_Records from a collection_
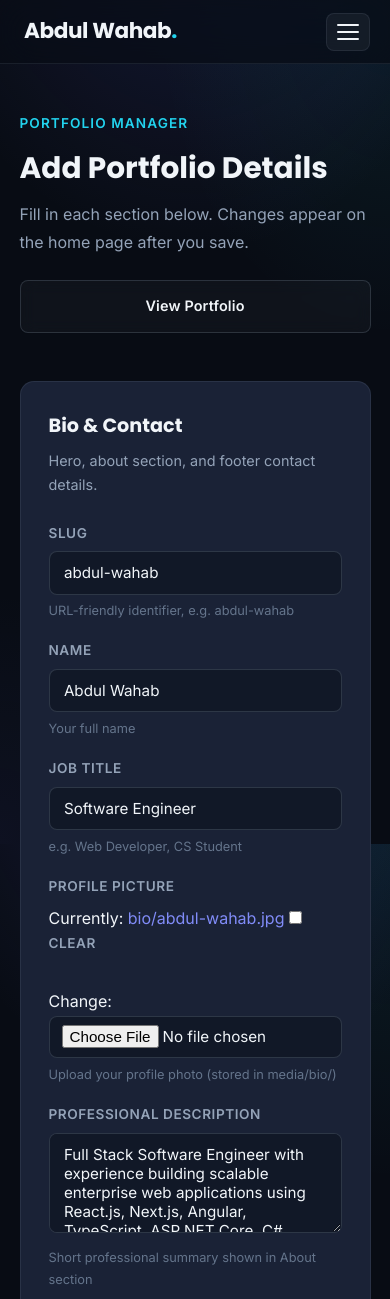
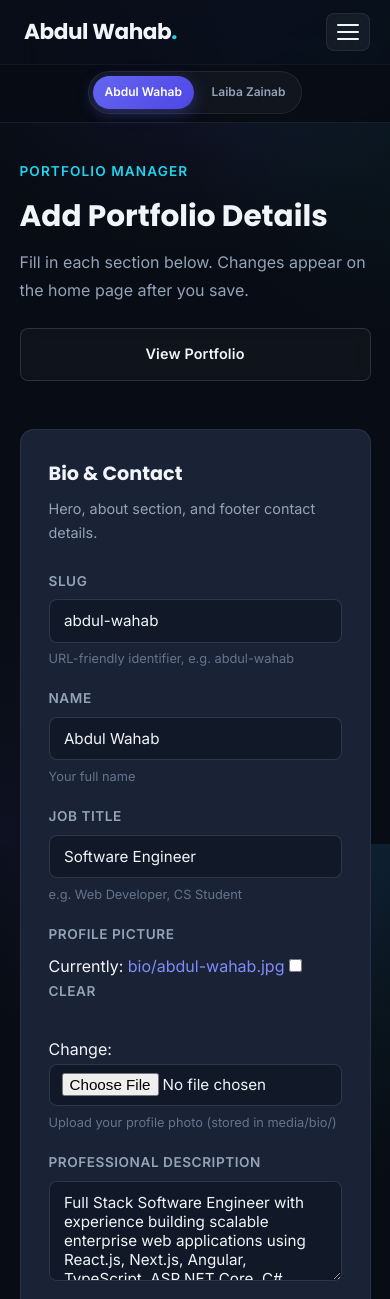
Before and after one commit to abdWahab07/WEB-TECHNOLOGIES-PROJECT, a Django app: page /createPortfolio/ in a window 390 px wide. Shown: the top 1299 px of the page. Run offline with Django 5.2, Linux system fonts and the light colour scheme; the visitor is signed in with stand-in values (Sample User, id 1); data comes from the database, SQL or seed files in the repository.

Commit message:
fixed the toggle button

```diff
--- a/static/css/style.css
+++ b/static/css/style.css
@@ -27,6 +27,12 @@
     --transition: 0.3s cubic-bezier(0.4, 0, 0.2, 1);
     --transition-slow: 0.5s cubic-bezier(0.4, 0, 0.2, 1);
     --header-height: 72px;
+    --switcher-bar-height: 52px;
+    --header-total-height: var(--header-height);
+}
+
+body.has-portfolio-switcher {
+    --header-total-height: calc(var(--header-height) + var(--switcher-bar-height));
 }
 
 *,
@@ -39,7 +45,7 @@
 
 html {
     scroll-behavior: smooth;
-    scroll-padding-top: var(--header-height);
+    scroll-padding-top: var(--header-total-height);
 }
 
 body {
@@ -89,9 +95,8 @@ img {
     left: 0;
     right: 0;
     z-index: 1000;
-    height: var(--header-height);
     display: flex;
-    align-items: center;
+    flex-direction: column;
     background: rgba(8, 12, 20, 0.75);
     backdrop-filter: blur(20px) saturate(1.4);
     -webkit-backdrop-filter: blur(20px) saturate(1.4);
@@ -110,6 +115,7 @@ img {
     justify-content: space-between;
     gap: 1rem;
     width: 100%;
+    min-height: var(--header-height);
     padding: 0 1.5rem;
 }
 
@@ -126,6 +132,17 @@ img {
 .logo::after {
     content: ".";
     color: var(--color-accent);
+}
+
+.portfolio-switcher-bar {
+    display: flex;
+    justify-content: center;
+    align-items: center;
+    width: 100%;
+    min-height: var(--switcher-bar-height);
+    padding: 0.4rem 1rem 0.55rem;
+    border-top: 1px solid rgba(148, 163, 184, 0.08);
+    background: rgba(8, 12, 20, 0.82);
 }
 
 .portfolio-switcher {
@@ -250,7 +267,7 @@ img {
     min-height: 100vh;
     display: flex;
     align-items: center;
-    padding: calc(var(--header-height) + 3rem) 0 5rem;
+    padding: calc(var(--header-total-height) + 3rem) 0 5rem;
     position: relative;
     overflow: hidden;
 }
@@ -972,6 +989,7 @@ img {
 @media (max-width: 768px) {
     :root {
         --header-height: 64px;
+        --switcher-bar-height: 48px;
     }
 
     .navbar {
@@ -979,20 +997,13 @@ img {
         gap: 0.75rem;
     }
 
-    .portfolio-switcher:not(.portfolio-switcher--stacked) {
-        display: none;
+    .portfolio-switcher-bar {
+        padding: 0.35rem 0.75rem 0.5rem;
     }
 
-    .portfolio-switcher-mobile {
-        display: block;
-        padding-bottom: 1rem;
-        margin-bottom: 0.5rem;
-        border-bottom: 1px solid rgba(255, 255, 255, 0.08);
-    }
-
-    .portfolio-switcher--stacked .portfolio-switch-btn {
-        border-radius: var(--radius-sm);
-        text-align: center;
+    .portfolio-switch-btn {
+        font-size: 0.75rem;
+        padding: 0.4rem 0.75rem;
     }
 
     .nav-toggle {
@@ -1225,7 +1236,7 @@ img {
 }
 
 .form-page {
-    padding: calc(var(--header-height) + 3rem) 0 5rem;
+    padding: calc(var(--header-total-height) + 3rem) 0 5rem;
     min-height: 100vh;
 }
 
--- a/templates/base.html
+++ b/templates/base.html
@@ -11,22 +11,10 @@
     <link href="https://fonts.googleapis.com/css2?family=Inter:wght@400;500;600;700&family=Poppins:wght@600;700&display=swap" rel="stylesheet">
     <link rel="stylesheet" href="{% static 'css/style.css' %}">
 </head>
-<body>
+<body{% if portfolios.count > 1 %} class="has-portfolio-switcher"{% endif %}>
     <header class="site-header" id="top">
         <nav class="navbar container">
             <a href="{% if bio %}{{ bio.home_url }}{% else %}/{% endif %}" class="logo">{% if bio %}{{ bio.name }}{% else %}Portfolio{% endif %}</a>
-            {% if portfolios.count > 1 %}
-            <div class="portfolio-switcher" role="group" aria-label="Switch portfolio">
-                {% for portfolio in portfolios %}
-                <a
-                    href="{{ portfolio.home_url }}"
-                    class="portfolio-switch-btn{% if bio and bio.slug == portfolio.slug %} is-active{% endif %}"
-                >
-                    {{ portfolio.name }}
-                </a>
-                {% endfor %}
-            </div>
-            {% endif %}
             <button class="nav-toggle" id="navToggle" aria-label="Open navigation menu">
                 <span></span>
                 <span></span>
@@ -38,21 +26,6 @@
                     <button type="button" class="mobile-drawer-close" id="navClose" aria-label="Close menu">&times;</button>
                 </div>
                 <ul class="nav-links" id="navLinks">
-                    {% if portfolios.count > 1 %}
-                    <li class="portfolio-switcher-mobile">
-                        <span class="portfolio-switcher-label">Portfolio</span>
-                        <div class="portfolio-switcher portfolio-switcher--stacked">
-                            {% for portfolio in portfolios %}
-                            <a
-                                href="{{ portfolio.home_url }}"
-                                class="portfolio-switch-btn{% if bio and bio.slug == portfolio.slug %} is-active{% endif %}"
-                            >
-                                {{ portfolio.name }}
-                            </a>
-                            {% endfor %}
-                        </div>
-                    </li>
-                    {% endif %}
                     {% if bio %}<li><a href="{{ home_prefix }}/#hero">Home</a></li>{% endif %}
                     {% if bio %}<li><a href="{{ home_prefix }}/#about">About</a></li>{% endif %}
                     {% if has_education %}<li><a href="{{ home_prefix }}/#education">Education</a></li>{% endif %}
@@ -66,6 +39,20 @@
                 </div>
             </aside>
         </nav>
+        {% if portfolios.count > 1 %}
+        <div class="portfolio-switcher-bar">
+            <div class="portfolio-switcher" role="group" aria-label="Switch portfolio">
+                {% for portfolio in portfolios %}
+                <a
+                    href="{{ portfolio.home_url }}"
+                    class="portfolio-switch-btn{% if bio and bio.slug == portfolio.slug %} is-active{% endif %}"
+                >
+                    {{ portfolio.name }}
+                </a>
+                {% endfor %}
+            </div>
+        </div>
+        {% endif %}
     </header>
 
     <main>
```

...

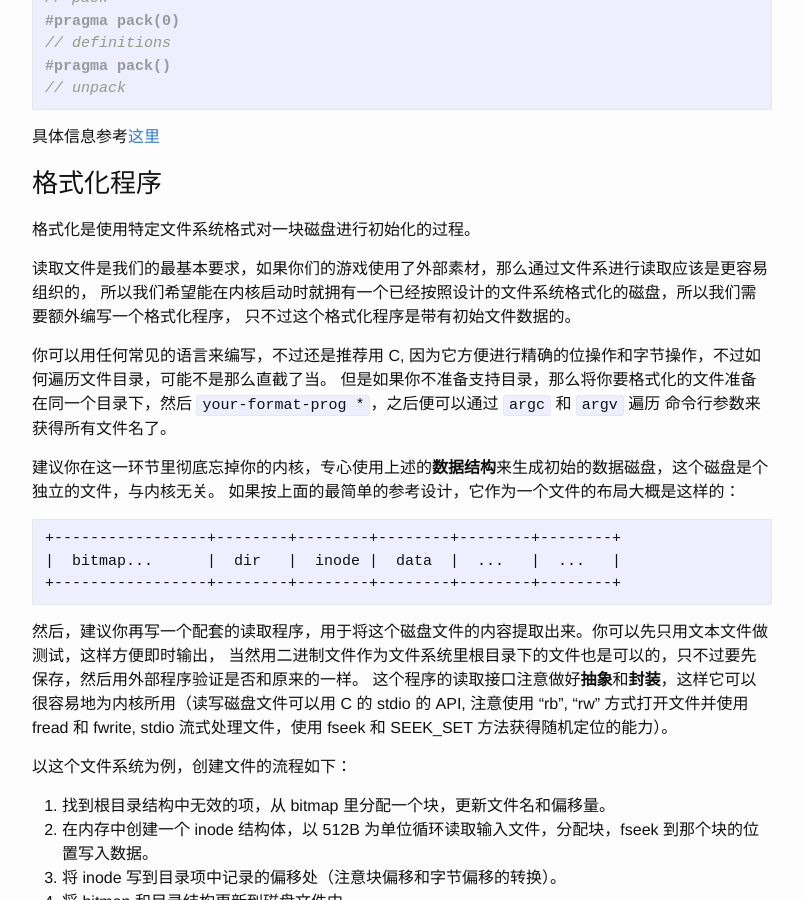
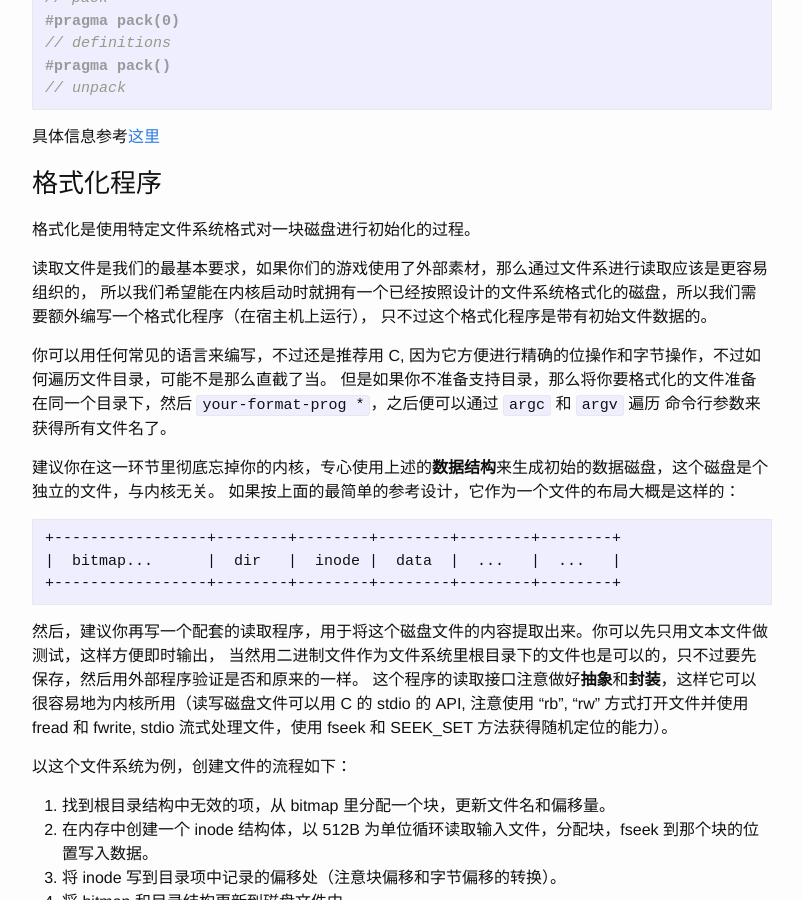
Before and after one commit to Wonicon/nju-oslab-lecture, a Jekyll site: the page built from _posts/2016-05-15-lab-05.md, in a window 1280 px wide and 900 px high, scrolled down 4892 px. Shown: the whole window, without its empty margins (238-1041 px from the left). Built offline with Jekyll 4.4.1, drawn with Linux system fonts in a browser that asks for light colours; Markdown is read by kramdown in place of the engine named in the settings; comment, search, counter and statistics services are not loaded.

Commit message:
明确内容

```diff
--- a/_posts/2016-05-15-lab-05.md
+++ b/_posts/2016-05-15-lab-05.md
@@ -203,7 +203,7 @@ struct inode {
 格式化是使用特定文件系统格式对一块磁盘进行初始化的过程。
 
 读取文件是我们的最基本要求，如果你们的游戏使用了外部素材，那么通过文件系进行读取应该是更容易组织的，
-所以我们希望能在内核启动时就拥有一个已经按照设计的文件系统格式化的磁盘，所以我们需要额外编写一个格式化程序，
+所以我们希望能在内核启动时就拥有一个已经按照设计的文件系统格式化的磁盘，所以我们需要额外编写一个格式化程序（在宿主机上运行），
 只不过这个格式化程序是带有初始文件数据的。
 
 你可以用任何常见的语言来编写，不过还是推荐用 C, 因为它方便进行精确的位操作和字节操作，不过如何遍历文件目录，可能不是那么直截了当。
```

--

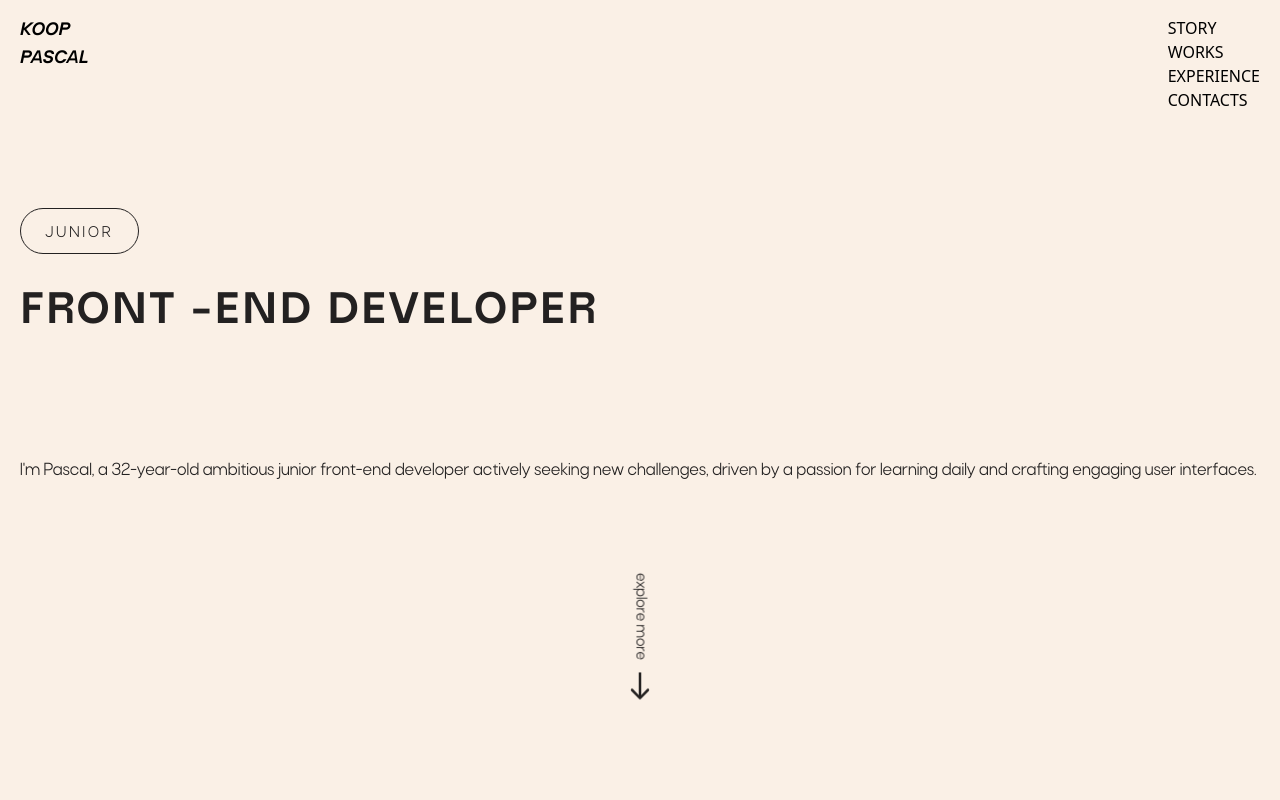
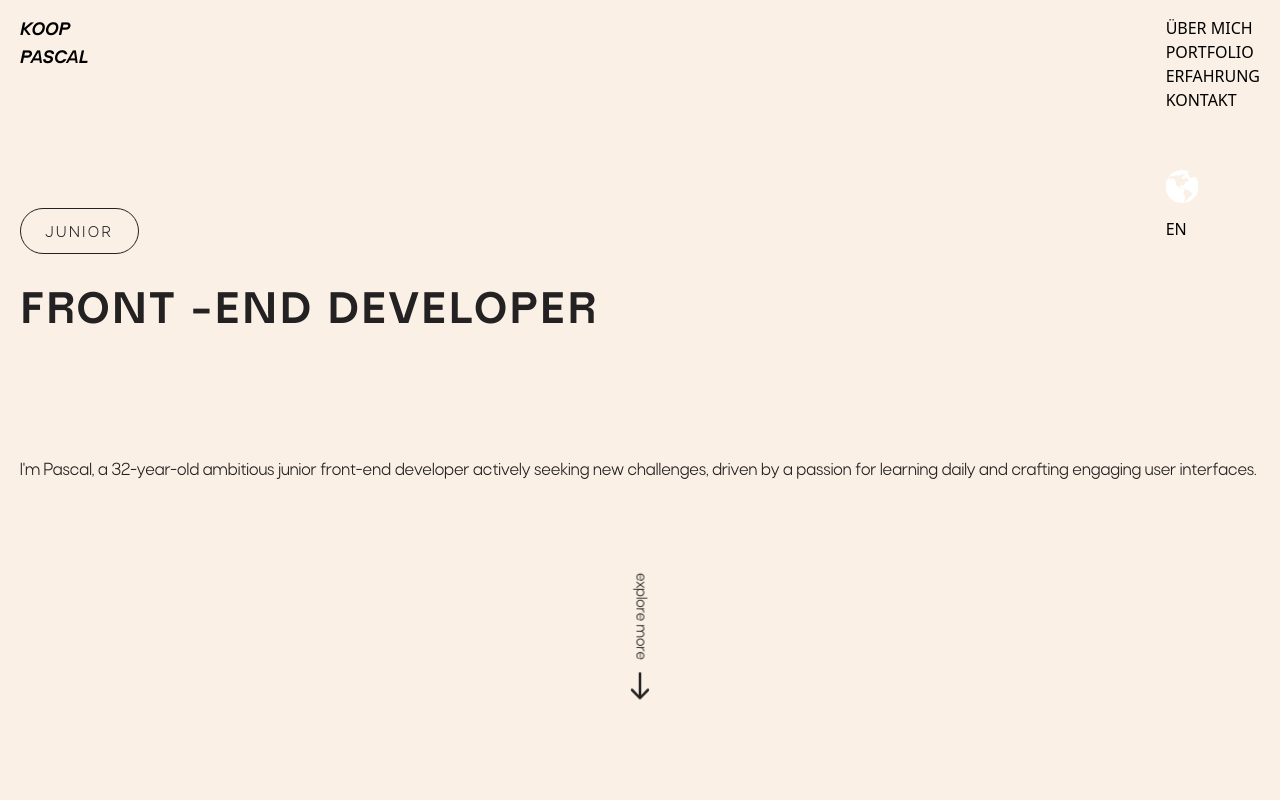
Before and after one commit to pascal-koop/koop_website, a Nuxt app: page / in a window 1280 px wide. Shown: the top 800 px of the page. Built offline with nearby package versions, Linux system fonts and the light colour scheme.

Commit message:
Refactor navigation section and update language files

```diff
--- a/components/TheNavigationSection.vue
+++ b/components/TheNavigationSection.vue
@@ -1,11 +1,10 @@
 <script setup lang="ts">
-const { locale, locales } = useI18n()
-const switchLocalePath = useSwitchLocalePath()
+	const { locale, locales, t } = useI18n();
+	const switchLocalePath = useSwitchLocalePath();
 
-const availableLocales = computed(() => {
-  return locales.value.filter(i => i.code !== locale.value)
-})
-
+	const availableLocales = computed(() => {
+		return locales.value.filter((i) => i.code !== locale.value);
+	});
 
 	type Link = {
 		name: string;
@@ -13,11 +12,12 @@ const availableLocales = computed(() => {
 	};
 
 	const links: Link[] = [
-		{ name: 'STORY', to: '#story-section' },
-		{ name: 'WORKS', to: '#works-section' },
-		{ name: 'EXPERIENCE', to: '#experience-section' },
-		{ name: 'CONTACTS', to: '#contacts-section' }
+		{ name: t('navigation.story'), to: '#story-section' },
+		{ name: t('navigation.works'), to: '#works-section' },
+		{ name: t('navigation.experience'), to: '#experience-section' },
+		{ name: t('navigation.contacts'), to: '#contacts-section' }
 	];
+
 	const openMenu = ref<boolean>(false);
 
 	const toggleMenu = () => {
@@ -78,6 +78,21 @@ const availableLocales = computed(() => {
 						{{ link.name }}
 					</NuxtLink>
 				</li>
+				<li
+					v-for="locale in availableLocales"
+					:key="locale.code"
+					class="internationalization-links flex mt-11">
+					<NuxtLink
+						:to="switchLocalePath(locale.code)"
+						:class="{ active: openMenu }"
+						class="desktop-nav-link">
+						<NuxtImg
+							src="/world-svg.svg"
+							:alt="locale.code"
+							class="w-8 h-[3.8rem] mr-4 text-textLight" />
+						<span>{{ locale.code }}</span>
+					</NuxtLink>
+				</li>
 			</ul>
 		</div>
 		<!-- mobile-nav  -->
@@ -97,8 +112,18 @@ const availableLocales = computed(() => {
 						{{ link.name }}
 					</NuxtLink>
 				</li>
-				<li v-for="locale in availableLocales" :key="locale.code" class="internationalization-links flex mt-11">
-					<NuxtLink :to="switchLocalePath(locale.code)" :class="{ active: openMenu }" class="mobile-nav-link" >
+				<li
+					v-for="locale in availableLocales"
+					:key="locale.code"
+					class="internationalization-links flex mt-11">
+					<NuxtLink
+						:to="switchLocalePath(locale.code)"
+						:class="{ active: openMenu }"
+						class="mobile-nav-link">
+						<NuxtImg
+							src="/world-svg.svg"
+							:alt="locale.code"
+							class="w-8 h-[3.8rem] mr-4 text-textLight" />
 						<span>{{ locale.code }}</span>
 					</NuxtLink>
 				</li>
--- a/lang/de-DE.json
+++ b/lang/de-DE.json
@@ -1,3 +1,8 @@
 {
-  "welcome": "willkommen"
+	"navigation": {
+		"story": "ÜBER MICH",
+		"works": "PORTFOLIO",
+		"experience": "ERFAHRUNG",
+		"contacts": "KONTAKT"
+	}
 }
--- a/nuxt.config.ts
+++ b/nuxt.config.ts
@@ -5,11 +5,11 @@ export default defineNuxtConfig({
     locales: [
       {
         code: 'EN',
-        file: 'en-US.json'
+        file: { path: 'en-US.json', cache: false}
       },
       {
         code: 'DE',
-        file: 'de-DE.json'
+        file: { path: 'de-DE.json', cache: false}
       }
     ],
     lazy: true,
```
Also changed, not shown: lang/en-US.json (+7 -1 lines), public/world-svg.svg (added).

_Requirement_
For each line of the entries that contains the word "border", make a copy.

_Answer space_
+    border-top: 1px solid rgba(148, 163, 184, 0.08);
-        border-bottom: 1px solid rgba(255, 255, 255, 0.08);
-        border-radius: var(--radius-sm);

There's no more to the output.